Gaming equipment provider Everi Holdings said Tuesday that it had implemented targeted furloughs and company-wide salary reductions in an effort to preserve its cash on hand as the company weathers the nationwide casino shutdown due to the COVID-19 coronavirus pandemic.
Everi, which supplies gaming machines and systems that manage financial transactions and player loyalty programs, said the business disruption caused by the rapid nationwide casino shutdown has reduced all revenue and the associated workload “to near zero and limited visibility as to when our (casino) customers may reopen for business.”
The American Gaming Association said 98% of all casinos in the U.S. – 973 properties – have closed over the past week in an effort to slow the viral outbreak. Las Vegas Strip casinos have announced layoffs and furloughs, but Everi’s actions Tuesday was the first public announcement by a gaming equipment provider.
In a statement, CEO Mike Rumbolz said he would reduce his $750,000 annual salary to zero and the executive team elected to reduce their salaries by 70%. An undisclosed number of employees were furloughed, and other employees took salary cuts.
A timetable was not given for the length of the furloughs or salary cuts, which Rumbolz told CDC Gaming Reports were companywide. He said implementing the furloughs and salary reductions “were the toughest decisions” of his gaming career.
“This is about saving the business and keeping the jobs alive for people when we’re ready to return,” he said. The plan, he said, is to bring employees back as soon as casinos begin reopening.
Earlier this month, Rumbolz agreed to extend his contract through March 2022 and will focus on Everi’s long-term growth initiatives. CFO Randy Taylor was promoted to a newly created position as president and chief operating officer.
Las Vegas-based Everi drew down $35 million on its revolving credit facility last week to provide additional near-term liquidity and canceled or delayed material capital expenditures.
The effect of the furloughs and salary reductions lowered Everi’s future cash payroll expense to less than $2 million per month.
“We have taken decisive actions appropriate for the current level of business and to prepare our company to withstand a potentially prolonged period of minimal industry activity,” Rumbolz said in a statement.
“We believe these are the appropriate steps to preserve our liquidity and manage our business in the current environment,” Rumbolz added. “We expect these to be temporary but prudent steps designed to ensure that Everi is best positioned to withstand this disruption.”
Everi’s revenue for the first two months of the year increased in line with the company’s forecasts. However, Rumbolz said Everi was withdrawing its 2020 financial guidance because of the shutdown’s uncertainty.
“The changes we have had to make across our operations are not easy for those impacted,” Rumbolz said, but were “necessary to ensure Everi comes out in a solid position on the other side of this crisis.”
Shares of Everi, which have fallen 89% in the past month, closed Tuesday at $4.29 on the New York Stock Exchange, up 62 cents or 16.89%.
“I also look forward to seeing a recovery in the gaming industry, so that we can start returning our employees back to work and regain some normalcy in each of our team members’ lives,” Rumbolz said.
Howard Stutz is the executive editor of CDC Gaming Reports.
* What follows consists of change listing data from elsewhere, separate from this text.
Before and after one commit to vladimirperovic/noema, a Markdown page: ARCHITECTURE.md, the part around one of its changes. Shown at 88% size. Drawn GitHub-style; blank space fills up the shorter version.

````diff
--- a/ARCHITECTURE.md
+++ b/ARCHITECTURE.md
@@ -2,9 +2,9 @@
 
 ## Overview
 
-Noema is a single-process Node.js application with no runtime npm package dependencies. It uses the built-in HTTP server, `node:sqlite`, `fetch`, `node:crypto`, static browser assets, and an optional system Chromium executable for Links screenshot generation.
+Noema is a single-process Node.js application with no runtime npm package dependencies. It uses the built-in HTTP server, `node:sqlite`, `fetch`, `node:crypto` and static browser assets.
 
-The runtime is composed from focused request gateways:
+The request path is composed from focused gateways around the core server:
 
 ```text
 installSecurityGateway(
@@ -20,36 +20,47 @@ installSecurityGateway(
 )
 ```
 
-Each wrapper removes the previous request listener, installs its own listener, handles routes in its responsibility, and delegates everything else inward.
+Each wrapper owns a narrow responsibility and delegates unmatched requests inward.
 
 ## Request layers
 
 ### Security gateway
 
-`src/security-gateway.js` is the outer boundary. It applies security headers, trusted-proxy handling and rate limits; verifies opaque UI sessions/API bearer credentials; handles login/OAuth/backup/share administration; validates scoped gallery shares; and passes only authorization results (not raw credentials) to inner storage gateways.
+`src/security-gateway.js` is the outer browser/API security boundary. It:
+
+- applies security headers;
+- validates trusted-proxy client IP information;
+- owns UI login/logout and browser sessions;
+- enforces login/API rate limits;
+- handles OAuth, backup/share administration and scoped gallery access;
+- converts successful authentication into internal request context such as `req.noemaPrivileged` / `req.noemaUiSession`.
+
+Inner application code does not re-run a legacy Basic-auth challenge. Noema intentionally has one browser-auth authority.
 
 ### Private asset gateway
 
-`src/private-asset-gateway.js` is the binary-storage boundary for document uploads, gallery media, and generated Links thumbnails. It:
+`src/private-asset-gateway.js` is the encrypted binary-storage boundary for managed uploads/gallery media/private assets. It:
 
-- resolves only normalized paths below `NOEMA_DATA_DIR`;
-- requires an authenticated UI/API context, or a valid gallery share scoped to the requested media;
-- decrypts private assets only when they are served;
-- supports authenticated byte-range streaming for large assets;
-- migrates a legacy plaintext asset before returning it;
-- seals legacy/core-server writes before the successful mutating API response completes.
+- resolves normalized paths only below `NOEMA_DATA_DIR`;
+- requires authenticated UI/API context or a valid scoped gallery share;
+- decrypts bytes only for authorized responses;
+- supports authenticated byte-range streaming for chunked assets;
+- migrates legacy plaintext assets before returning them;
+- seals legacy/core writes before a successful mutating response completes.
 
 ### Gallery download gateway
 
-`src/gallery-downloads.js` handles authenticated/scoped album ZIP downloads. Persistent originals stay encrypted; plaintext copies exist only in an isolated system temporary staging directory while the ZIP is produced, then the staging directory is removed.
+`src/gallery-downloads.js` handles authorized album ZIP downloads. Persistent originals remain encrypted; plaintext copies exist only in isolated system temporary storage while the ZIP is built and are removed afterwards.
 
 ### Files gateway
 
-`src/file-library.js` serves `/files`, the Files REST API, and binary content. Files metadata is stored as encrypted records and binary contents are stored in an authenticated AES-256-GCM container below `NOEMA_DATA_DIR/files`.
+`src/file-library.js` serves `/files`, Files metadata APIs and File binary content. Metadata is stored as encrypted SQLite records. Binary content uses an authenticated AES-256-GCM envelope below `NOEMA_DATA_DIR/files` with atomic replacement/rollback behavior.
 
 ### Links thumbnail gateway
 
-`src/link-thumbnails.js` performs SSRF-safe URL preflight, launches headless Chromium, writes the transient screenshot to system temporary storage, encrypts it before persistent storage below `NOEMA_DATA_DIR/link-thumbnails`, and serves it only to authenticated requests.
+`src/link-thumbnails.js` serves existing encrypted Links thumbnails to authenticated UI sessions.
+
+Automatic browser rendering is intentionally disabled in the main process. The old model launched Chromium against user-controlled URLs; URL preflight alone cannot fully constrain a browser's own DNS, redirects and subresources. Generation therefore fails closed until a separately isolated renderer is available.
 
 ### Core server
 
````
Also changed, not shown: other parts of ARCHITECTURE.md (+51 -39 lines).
He can be reached at firstname.lastname@example.org. Follow @howardstutz on Twitter.